In But You Have Friends, Emilia McKenzie uses short anecdotes told in comic format to tell the story of a friendship. After frequent moves as a young child, Emilia struggled to fit in and find friends, until she met C. Their friendship blossomed into a deep connection lasting nearly 20 years, until C’s death by suicide in 2018. This memoir is McKenzie’s attempt to process the friendship, C’s death, and her grief.
Emlia and C (Charlotte) met when avoiding lunch during year 10. This friendship felt different from the beginning. Other relationships felt surface level, but C and Emilia were able to talk about deeper issues in their lives, like their emotions and mental health (even when they didn’t quite have the vocabulary to understand it). It was, “just the two of us against the world.”
Long-lasting friendships evolve over time, especially those with foundations in your adolescence. C and Emlia were separated by distance in uni, and their relationship to each other changed, but not in importance. Though only occasionally together, they still found depth in each other without judgment.
C’s mental health issues became more severe while at uni. Eventually, she was diagnosed with borderline personality disorder. After uni, from Emlia’s perspective, C’s mental health ebbs and flows, with a sharp decline in the few years preceding her death.
The book is not McKenzie’s attempt to share C’s life story or to educate anyone about mental health and suicide. It is about friendship.
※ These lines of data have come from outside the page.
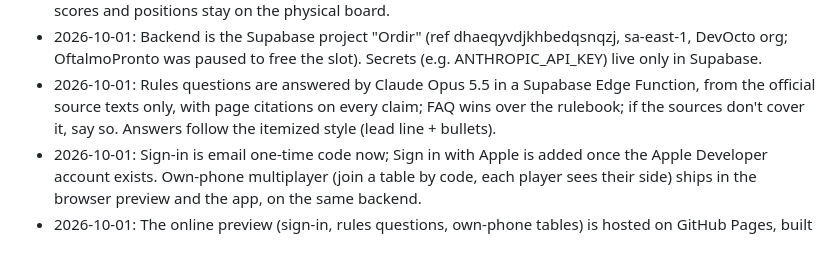
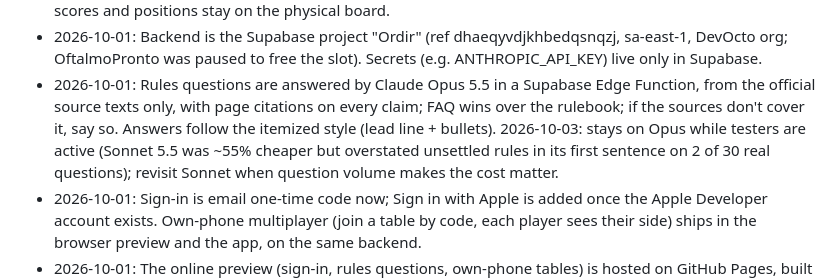
Before and after one commit to guibbscohen/ordir, a Markdown page: .claude/MEMORY.md, the part around the change. Drawn GitHub-style; blank space fills up the shorter version.

Commit message:
Memory: rules answers stay on Opus 5.5 for now
Co-Authored-By: Claude Opus 5.5 <noreply@anthropic.com>
Claude-Session: https://claude.ai/code/session_012hZjW5ZoWUW3rykkRsqw5n

```diff
--- a/.claude/MEMORY.md
+++ b/.claude/MEMORY.md
@@ -50,7 +50,9 @@ Add new ones as dated bullets; replace a bullet when the user overrides it.
   OftalmoPronto was paused to free the slot). Secrets (e.g. ANTHROPIC_API_KEY) live only in Supabase.
 - 2026-10-01: Rules questions are answered by Claude Opus 5.5 in a Supabase Edge Function, from the
   official source texts only, with page citations on every claim; FAQ wins over the rulebook; if the
-  sources don't cover it, say so. Answers follow the itemized style (lead line + bullets).
+  sources don't cover it, say so. Answers follow the itemized style (lead line + bullets). 2026-10-03: stays on Opus
+  while testers are active (Sonnet 5.5 was ~55% cheaper but overstated unsettled rules in its first sentence on 2 of 30
+  real questions); revisit Sonnet when question volume makes the cost matter.
 - 2026-10-01: Sign-in is email one-time code now; Sign in with Apple is added once the Apple Developer
   account exists. Own-phone multiplayer (join a table by code, each player sees their side) ships in
   the browser preview and the app, on the same backend.
```
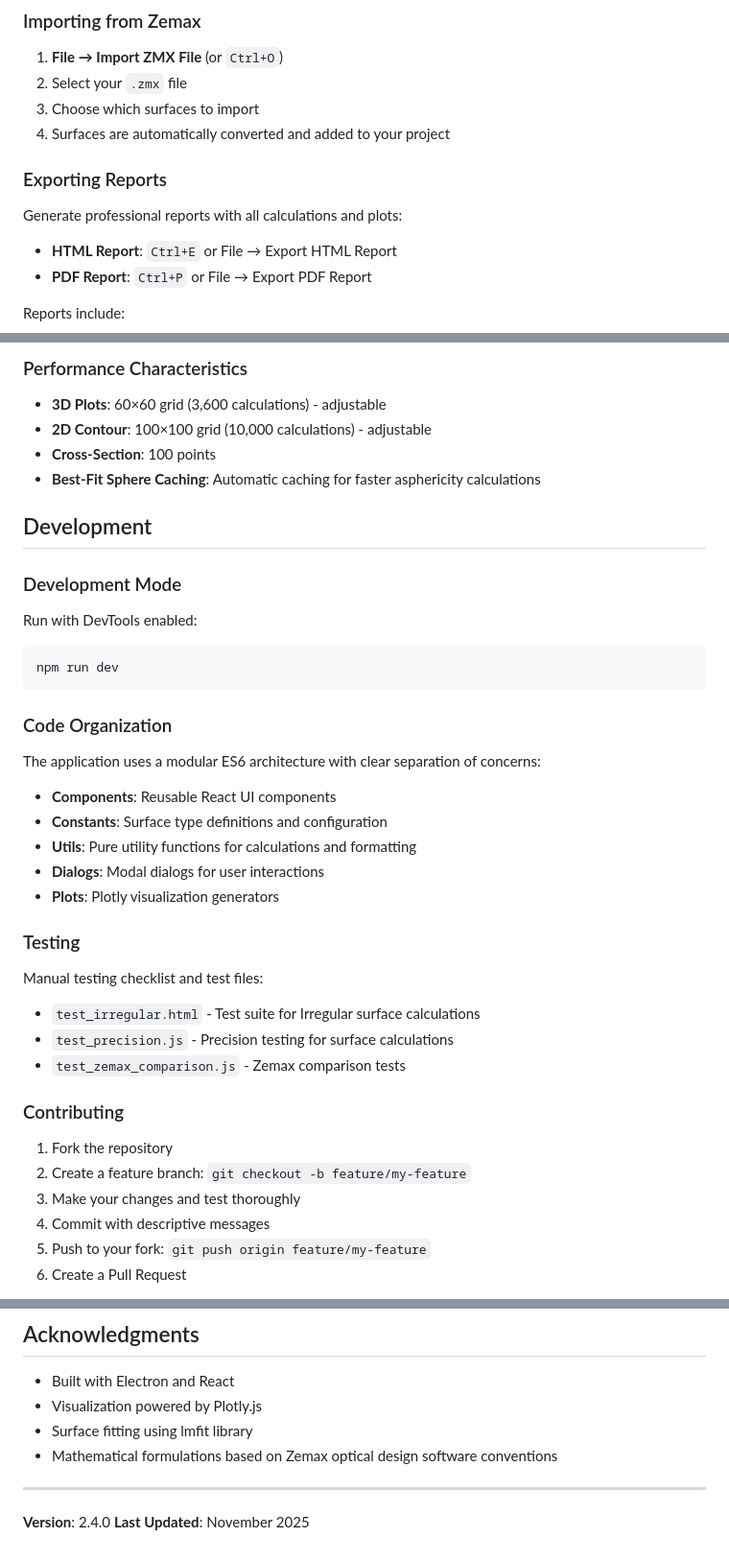
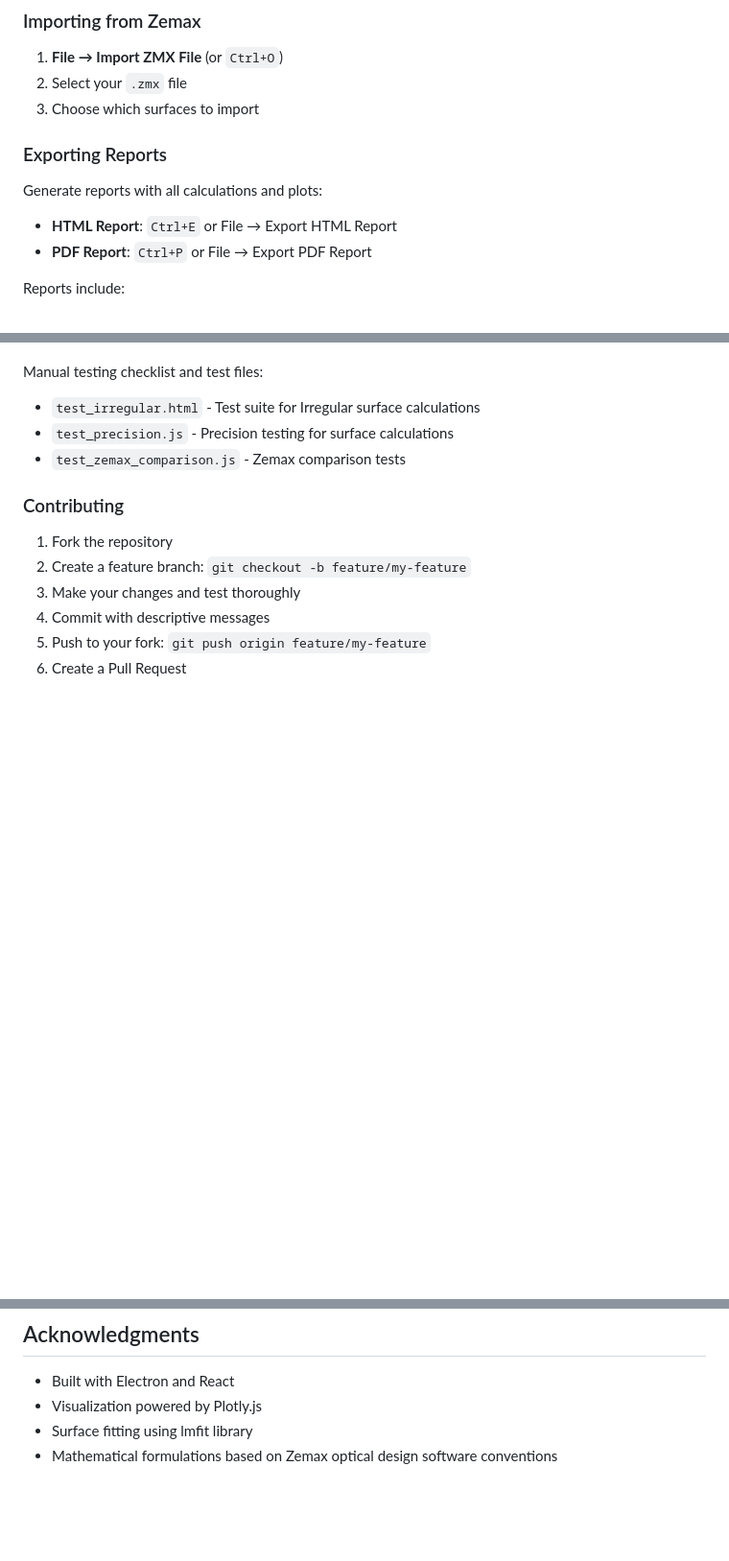
Before and after one commit to JagermeisterLover/SurfaceExpert, a Markdown page: README.md, 3 parts joined by grey strips. Shown at 96% size. GitHub-like rendering; blank space fills up the shorter version.

````diff
--- a/README.md
+++ b/README.md
@@ -123,11 +121,10 @@ Outputs will be in the `dist/` directory:
 1. **File → Import ZMX File** (or `Ctrl+O`)
 2. Select your `.zmx` file
 3. Choose which surfaces to import
-4. Surfaces are automatically converted and added to your project
 
 ### Exporting Reports
 
-Generate professional reports with all calculations and plots:
+Generate reports with all calculations and plots:
 
 - **HTML Report**: `Ctrl+E` or File → Export HTML Report
 - **PDF Report**: `Ctrl+P` or File → Export PDF Report
@@ -218,30 +164,3 @@ SurfaceExpert/
-### Performance Characteristics
-
-- **3D Plots**: 60×60 grid (3,600 calculations) - adjustable
-- **2D Contour**: 100×100 grid (10,000 calculations) - adjustable
-- **Cross-Section**: 100 points
-- **Best-Fit Sphere Caching**: Automatic caching for faster asphericity calculations
-
-## Development
-
-### Development Mode
-
-Run with DevTools enabled:
-```bash
-npm run dev
-```
-
-### Code Organization
-
-The application uses a modular ES6 architecture with clear separation of concerns:
-
-- **Components**: Reusable React UI components
-- **Constants**: Surface type definitions and configuration
-- **Utils**: Pure utility functions for calculations and formatting
-- **Dialogs**: Modal dialogs for user interactions
-- **Plots**: Plotly visualization generators
-
-### Testing
 
 Manual testing checklist and test files:
 - `test_irregular.html` - Test suite for Irregular surface calculations
@@ -296,8 +191,3 @@ For bug reports and feature requests, please create an issue on the project repo
 - Visualization powered by Plotly.js
 - Surface fitting using lmfit library
 - Mathematical formulations based on Zemax optical design software conventions
-
----
-
-**Version**: 2.4.0
-**Last Updated**: November 2025
````
Also changed, not shown: other parts of README.md (+7 -84 lines).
As C’s mental health deteriorates, Emelia makes every attempt to be there as a friend. However mental health is personal and difficult to understand from an outside perspective.
I, fortunately, have not lost a loved one to suicide, but I have had close friends and loved ones deal with severe mental health episodes. This book resonated with me. Some people who shower love onto friends with ease and no judgment are often those same people struggling to find peace for themselves.
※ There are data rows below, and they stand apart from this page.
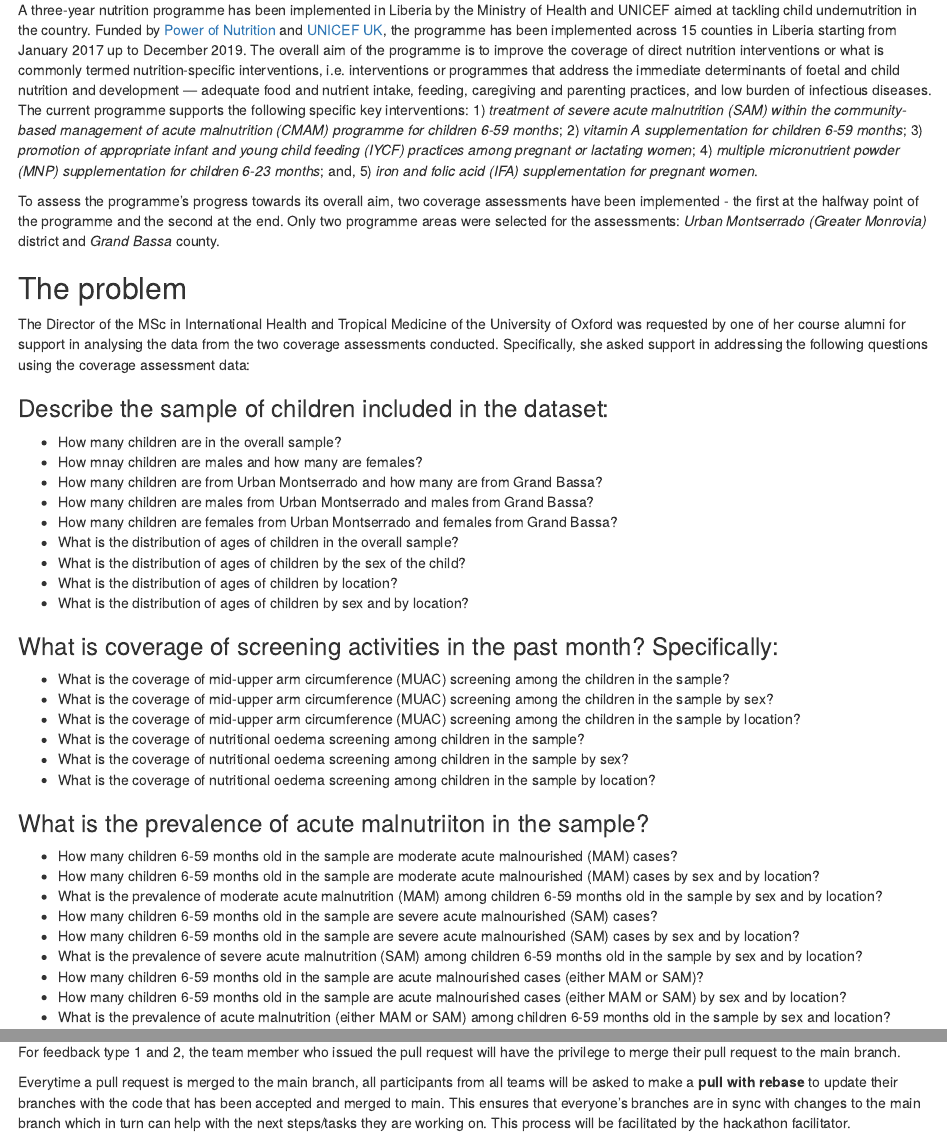
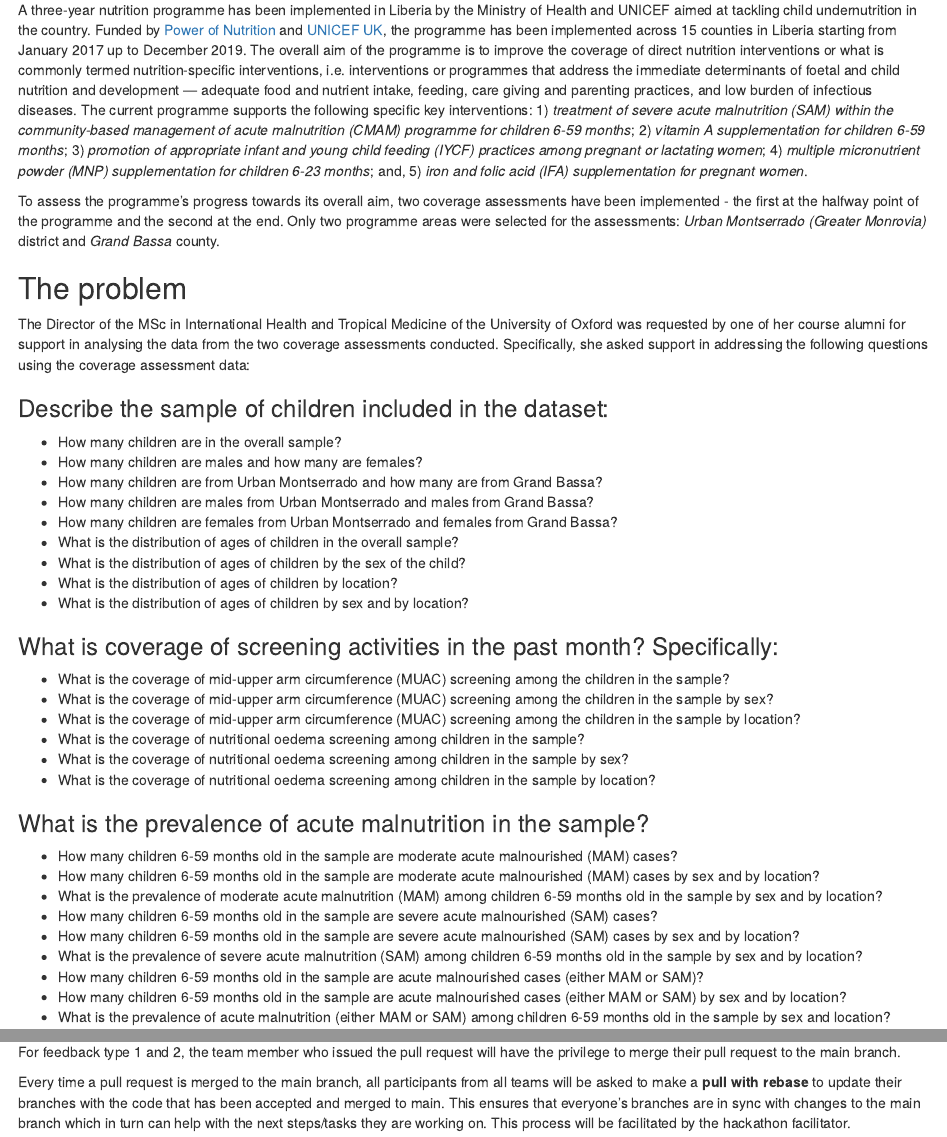
Before and after one commit to OxfordIHTM/ihtm-hackathon-2023, an R Markdown document (case_study.Rmd): the page in a window 1100 px wide, from 240 px down, and a second part further down, joined at a grey line. Rendered offline with R 4.5, knitr and Pandoc, with nearby package versions.

Commit message:
update notes

```diff
--- a/case_study.Rmd
+++ b/case_study.Rmd
@@ -6,7 +6,7 @@ output: html_document
 
 ## The case
 
-A three-year nutrition programme has been implemented in Liberia by the Ministry of Health and UNICEF aimed at tackling child undernutrition in the country. Funded by [Power of Nutrition](http://www.powerofnutrition.org) and [UNICEF UK](https://www.unicef.org.uk), the programme has been implemented across 15 counties in Liberia starting from January 2017 up to December 2019. The overall aim of the programme is to improve the coverage of direct nutrition interventions or what is commonly termed nutrition-specific interventions, i.e. interventions or programmes that address the immediate determinants of foetal and child nutrition and development — adequate food and nutrient intake, feeding, caregiving and parenting practices, and low burden of infectious diseases. The current programme supports the following specific key interventions: 1) *treatment of severe acute malnutrition (SAM) within the community-based management of acute malnutrition (CMAM) programme for children 6-59 months*; 2) *vitamin A supplementation for children 6-59 months*; 3) *promotion of appropriate infant and young child feeding (IYCF) practices among pregnant or lactating women*; 4) *multiple micronutrient powder (MNP) supplementation for children 6-23 months*; and, 5) *iron and folic acid (IFA) supplementation for pregnant women*.
+A three-year nutrition programme has been implemented in Liberia by the Ministry of Health and UNICEF aimed at tackling child undernutrition in the country. Funded by [Power of Nutrition](http://www.powerofnutrition.org) and [UNICEF UK](https://www.unicef.org.uk), the programme has been implemented across 15 counties in Liberia starting from January 2017 up to December 2019. The overall aim of the programme is to improve the coverage of direct nutrition interventions or what is commonly termed nutrition-specific interventions, i.e. interventions or programmes that address the immediate determinants of foetal and child nutrition and development — adequate food and nutrient intake, feeding, care giving and parenting practices, and low burden of infectious diseases. The current programme supports the following specific key interventions: 1) *treatment of severe acute malnutrition (SAM) within the community-based management of acute malnutrition (CMAM) programme for children 6-59 months*; 2) *vitamin A supplementation for children 6-59 months*; 3) *promotion of appropriate infant and young child feeding (IYCF) practices among pregnant or lactating women*; 4) *multiple micronutrient powder (MNP) supplementation for children 6-23 months*; and, 5) *iron and folic acid (IFA) supplementation for pregnant women*.
 
 To assess the programme's progress towards its overall aim, two coverage assessments have been implemented - the first at the halfway point of the programme and the second at the end. Only two programme areas were selected for the assessments: *Urban Montserrado (Greater Monrovia)* district and *Grand Bassa* county.
 
@@ -18,7 +18,7 @@ The Director of the MSc in International Health and Tropical Medicine of the Uni
 ### Describe the sample of children included in the dataset:
 
 * How many children are in the overall sample?
-* How mnay children are males and how many are females?
+* How many children are males and how many are females?
 * How many children are from Urban Montserrado and how many are from Grand Bassa?
 * How many children are males from Urban Montserrado and males from Grand Bassa?
 * How many children are females from Urban Montserrado and females from Grand Bassa?
@@ -36,7 +36,7 @@ The Director of the MSc in International Health and Tropical Medicine of the Uni
 * What is the coverage of nutritional oedema screening among children in the sample by sex?
 * What is the coverage of nutritional oedema screening among children in the sample by location?
 
-### What is the prevalence of acute malnutriiton in the sample?
+### What is the prevalence of acute malnutrition in the sample?
 
 * How many children 6-59 months old in the sample are moderate acute malnourished (MAM) cases?
 * How many children 6-59 months old in the sample are moderate acute malnourished (MAM) cases by sex and by location?
@@ -92,7 +92,7 @@ Once the teams start working on R code of the steps/tasks they aim to undertake
 
 For feedback type 1 and 2, the team member who issued the pull request will have the privilege to merge their pull request to the main branch.
 
-Everytime a pull request is merged to the main branch, all participants from all teams will be asked to make a **pull with rebase** to update their branches with the code that has been accepted and merged to main. This ensures that everyone's branches are in sync with changes to the main branch which in turn can help with the next steps/tasks they are working on. This process will be facilitated by the hackathon facilitator.
+Every time a pull request is merged to the main branch, all participants from all teams will be asked to make a **pull with rebase** to update their branches with the code that has been accepted and merged to main. This ensures that everyone's branches are in sync with changes to the main branch which in turn can help with the next steps/tasks they are working on. This process will be facilitated by the hackathon facilitator.
 
 For feedback type 3, the individual who made the pull request is expected to address the comments and re-work their code accordingly while the other members of the team continue to work on their own code to see if they can provide a more appropriate answer. The team then again reviews the solutions from team members and decides which code to now use to make either a new pull request (if another team member's solution has been chosen) or continue with existing pull request if original team member who made the initial pull request has been able to offer a corrected solution that works.
 
```
Also changed, not shown: README.Rmd (+1 -1 lines), README.md, case_study.Rmd (2 more changed lines), 2 other files.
McKenzie’s illustrations are hand-drawn with light purple shading (C’s favorite color). Emotion, emphasis, and even age are depicted through simple lines on the face or in the panel. Even the text is handwritten. It is more reminiscent of a diary than a polished published comic. It mirrors the writing, which focuses more on relationships and the emotional response, rather than a cohesive story. The effect is disarmingly intimate. And despite every attempt to appear professional at my desk at work, I felt tears in my eyes throughout the last half of the book. The story affected me more than I realized it would, and I anticipate many others will feel similarly.
But You Have Friends is a tender exploration of friendship, love, and grief. The book is published for an adult audience. It is from the point of view of an adult looking back at the journey of a friendship, and many adult readers will find resonance or parallels with their own relationships. I will be purchasing it for my high school’s collection, as I think many teens will also appreciate a touching memoir about friendship and mental health.
But You Have Friends
By Emilia McKenzie
Top Shelf, 2023
NFNT Age Recommendation: Adult (18+), Older Teen (16-18)
Character Representation: Borderline Personality Disorder